WORK ORDER
Print out every entry, keeping each line identical to the original.

DATA SHOWN
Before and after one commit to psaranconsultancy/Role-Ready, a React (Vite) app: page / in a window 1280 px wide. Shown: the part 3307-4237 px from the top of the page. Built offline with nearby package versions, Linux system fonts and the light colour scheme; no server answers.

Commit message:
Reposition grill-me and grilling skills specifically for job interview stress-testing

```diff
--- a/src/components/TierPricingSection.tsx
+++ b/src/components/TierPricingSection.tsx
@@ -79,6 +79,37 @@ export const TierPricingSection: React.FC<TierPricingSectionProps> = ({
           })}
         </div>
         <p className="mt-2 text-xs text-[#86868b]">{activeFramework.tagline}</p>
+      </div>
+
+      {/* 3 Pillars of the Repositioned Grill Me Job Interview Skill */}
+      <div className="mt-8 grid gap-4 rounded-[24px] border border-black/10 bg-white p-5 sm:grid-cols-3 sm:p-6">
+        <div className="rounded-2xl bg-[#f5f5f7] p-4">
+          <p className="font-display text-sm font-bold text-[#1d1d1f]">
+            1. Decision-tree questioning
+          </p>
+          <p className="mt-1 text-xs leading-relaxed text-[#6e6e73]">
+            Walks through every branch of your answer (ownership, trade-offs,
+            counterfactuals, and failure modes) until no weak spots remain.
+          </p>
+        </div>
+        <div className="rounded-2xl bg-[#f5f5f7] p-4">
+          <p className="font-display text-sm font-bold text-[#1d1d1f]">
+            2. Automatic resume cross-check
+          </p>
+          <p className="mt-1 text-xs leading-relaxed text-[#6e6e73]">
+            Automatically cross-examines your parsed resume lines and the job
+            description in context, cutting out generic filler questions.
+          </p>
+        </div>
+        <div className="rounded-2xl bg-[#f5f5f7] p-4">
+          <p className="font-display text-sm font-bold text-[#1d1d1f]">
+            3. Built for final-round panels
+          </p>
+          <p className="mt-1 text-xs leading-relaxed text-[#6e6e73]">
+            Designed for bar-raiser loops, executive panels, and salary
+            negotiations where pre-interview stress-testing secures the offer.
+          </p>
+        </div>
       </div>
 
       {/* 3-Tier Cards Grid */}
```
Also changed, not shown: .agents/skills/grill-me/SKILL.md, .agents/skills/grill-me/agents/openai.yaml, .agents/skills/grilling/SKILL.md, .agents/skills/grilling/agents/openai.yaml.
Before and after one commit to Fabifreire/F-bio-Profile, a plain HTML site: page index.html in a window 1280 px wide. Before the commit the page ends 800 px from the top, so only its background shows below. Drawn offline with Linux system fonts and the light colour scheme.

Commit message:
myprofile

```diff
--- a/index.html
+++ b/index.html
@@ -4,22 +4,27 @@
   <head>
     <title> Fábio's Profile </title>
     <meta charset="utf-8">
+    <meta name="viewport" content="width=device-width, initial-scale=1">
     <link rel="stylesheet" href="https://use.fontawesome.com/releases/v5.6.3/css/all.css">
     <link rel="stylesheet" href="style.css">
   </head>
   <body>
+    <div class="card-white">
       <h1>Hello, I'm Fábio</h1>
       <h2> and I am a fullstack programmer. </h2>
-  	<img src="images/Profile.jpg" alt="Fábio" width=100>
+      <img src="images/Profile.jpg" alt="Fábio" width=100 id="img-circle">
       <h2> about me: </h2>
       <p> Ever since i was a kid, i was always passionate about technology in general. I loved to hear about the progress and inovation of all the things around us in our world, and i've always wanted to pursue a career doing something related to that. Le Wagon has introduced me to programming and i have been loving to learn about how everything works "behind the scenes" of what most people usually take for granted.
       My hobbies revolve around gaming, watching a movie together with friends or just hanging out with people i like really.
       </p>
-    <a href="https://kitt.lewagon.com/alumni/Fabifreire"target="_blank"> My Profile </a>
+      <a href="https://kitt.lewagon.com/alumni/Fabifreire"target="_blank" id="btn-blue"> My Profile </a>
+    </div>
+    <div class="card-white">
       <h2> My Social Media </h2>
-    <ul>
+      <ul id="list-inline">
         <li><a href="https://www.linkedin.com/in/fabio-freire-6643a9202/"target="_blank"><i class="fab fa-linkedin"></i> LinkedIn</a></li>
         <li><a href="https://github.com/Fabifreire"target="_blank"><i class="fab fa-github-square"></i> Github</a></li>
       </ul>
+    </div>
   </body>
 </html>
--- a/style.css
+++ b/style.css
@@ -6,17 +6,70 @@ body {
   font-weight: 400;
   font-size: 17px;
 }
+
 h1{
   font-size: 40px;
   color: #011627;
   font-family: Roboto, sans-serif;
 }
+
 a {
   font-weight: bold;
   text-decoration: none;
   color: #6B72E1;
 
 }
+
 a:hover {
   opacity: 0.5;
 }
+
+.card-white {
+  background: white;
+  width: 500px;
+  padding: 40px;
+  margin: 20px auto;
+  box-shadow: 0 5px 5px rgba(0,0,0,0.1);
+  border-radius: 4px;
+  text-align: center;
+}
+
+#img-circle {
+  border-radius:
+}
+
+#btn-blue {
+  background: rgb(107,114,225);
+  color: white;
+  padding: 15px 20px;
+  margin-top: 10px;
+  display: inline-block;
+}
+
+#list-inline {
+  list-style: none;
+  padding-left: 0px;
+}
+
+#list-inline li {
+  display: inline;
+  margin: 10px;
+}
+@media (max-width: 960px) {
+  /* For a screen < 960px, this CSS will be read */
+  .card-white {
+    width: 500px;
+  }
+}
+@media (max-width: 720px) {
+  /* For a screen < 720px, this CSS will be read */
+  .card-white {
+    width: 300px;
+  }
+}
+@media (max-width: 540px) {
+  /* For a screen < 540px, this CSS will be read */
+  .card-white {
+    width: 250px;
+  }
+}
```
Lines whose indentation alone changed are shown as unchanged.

OUTPUT OF THE EXERCISE
Before and after one commit to psaranconsultancy/Role-Ready, a React (Vite) app: page / in a window 1280 px wide. Shown: the part 3307-4237 px from the top of the page. Built offline with nearby package versions, Linux system fonts and the light colour scheme; no server answers.

Commit message:
Reposition grill-me and grilling skills specifically for job interview stress-testing

```diff
--- a/src/components/TierPricingSection.tsx
+++ b/src/components/TierPricingSection.tsx
@@ -79,6 +79,37 @@ export const TierPricingSection: React.FC<TierPricingSectionProps> = ({
           })}
         </div>
         <p className="mt-2 text-xs text-[#86868b]">{activeFramework.tagline}</p>
+      </div>
+
+      {/* 3 Pillars of the Repositioned Grill Me Job Interview Skill */}
+      <div className="mt-8 grid gap-4 rounded-[24px] border border-black/10 bg-white p-5 sm:grid-cols-3 sm:p-6">
+        <div className="rounded-2xl bg-[#f5f5f7] p-4">
+          <p className="font-display text-sm font-bold text-[#1d1d1f]">
+            1. Decision-tree questioning
+          </p>
+          <p className="mt-1 text-xs leading-relaxed text-[#6e6e73]">
+            Walks through every branch of your answer (ownership, trade-offs,
+            counterfactuals, and failure modes) until no weak spots remain.
+          </p>
+        </div>
+        <div className="rounded-2xl bg-[#f5f5f7] p-4">
+          <p className="font-display text-sm font-bold text-[#1d1d1f]">
+            2. Automatic resume cross-check
+          </p>
+          <p className="mt-1 text-xs leading-relaxed text-[#6e6e73]">
+            Automatically cross-examines your parsed resume lines and the job
+            description in context, cutting out generic filler questions.
+          </p>
+        </div>
+        <div className="rounded-2xl bg-[#f5f5f7] p-4">
+          <p className="font-display text-sm font-bold text-[#1d1d1f]">
+            3. Built for final-round panels
+          </p>
+          <p className="mt-1 text-xs leading-relaxed text-[#6e6e73]">
+            Designed for bar-raiser loops, executive panels, and salary
+            negotiations where pre-interview stress-testing secures the offer.
+          </p>
+        </div>
       </div>
 
       {/* 3-Tier Cards Grid */}
```
Also changed, not shown: .agents/skills/grill-me/SKILL.md, .agents/skills/grill-me/agents/openai.yaml, .agents/skills/grilling/SKILL.md, .agents/skills/grilling/agents/openai.yaml.
Before and after one commit to Fabifreire/F-bio-Profile, a plain HTML site: page index.html in a window 1280 px wide. Before the commit the page ends 800 px from the top, so only its background shows below. Drawn offline with Linux system fonts and the light colour scheme.

Commit message:
myprofile

```diff
--- a/index.html
+++ b/index.html
@@ -4,22 +4,27 @@
   <head>
     <title> Fábio's Profile </title>
     <meta charset="utf-8">
+    <meta name="viewport" content="width=device-width, initial-scale=1">
     <link rel="stylesheet" href="https://use.fontawesome.com/releases/v5.6.3/css/all.css">
     <link rel="stylesheet" href="style.css">
   </head>
   <body>
+    <div class="card-white">
       <h1>Hello, I'm Fábio</h1>
       <h2> and I am a fullstack programmer. </h2>
-  	<img src="images/Profile.jpg" alt="Fábio" width=100>
+      <img src="images/Profile.jpg" alt="Fábio" width=100 id="img-circle">
       <h2> about me: </h2>
       <p> Ever since i was a kid, i was always passionate about technology in general. I loved to hear about the progress and inovation of all the things around us in our world, and i've always wanted to pursue a career doing something related to that. Le Wagon has introduced me to programming and i have been loving to learn about how everything works "behind the scenes" of what most people usually take for granted.
       My hobbies revolve around gaming, watching a movie together with friends or just hanging out with people i like really.
       </p>
-    <a href="https://kitt.lewagon.com/alumni/Fabifreire"target="_blank"> My Profile </a>
+      <a href="https://kitt.lewagon.com/alumni/Fabifreire"target="_blank" id="btn-blue"> My Profile </a>
+    </div>
+    <div class="card-white">
       <h2> My Social Media </h2>
-    <ul>
+      <ul id="list-inline">
         <li><a href="https://www.linkedin.com/in/fabio-freire-6643a9202/"target="_blank"><i class="fab fa-linkedin"></i> LinkedIn</a></li>
         <li><a href="https://github.com/Fabifreire"target="_blank"><i class="fab fa-github-square"></i> Github</a></li>
       </ul>
+    </div>
   </body>
 </html>
--- a/style.css
+++ b/style.css
@@ -6,17 +6,70 @@ body {
   font-weight: 400;
   font-size: 17px;
 }
+
 h1{
   font-size: 40px;
   color: #011627;
   font-family: Roboto, sans-serif;
 }
+
 a {
   font-weight: bold;
   text-decoration: none;
   color: #6B72E1;
 
 }
+
 a:hover {
   opacity: 0.5;
 }
+
+.card-white {
+  background: white;
+  width: 500px;
+  padding: 40px;
+  margin: 20px auto;
+  box-shadow: 0 5px 5px rgba(0,0,0,0.1);
+  border-radius: 4px;
+  text-align: center;
+}
+
+#img-circle {
+  border-radius:
+}
+
+#btn-blue {
+  background: rgb(107,114,225);
+  color: white;
+  padding: 15px 20px;
+  margin-top: 10px;
+  display: inline-block;
+}
+
+#list-inline {
+  list-style: none;
+  padding-left: 0px;
+}
+
+#list-inline li {
+  display: inline;
+  margin: 10px;
+}
+@media (max-width: 960px) {
+  /* For a screen < 960px, this CSS will be read */
+  .card-white {
+    width: 500px;
+  }
+}
+@media (max-width: 720px) {
+  /* For a screen < 720px, this CSS will be read */
+  .card-white {
+    width: 300px;
+  }
+}
+@media (max-width: 540px) {
+  /* For a screen < 540px, this CSS will be read */
+  .card-white {
+    width: 250px;
+  }
+}
```
Lines whose indentation alone changed are shown as unchanged.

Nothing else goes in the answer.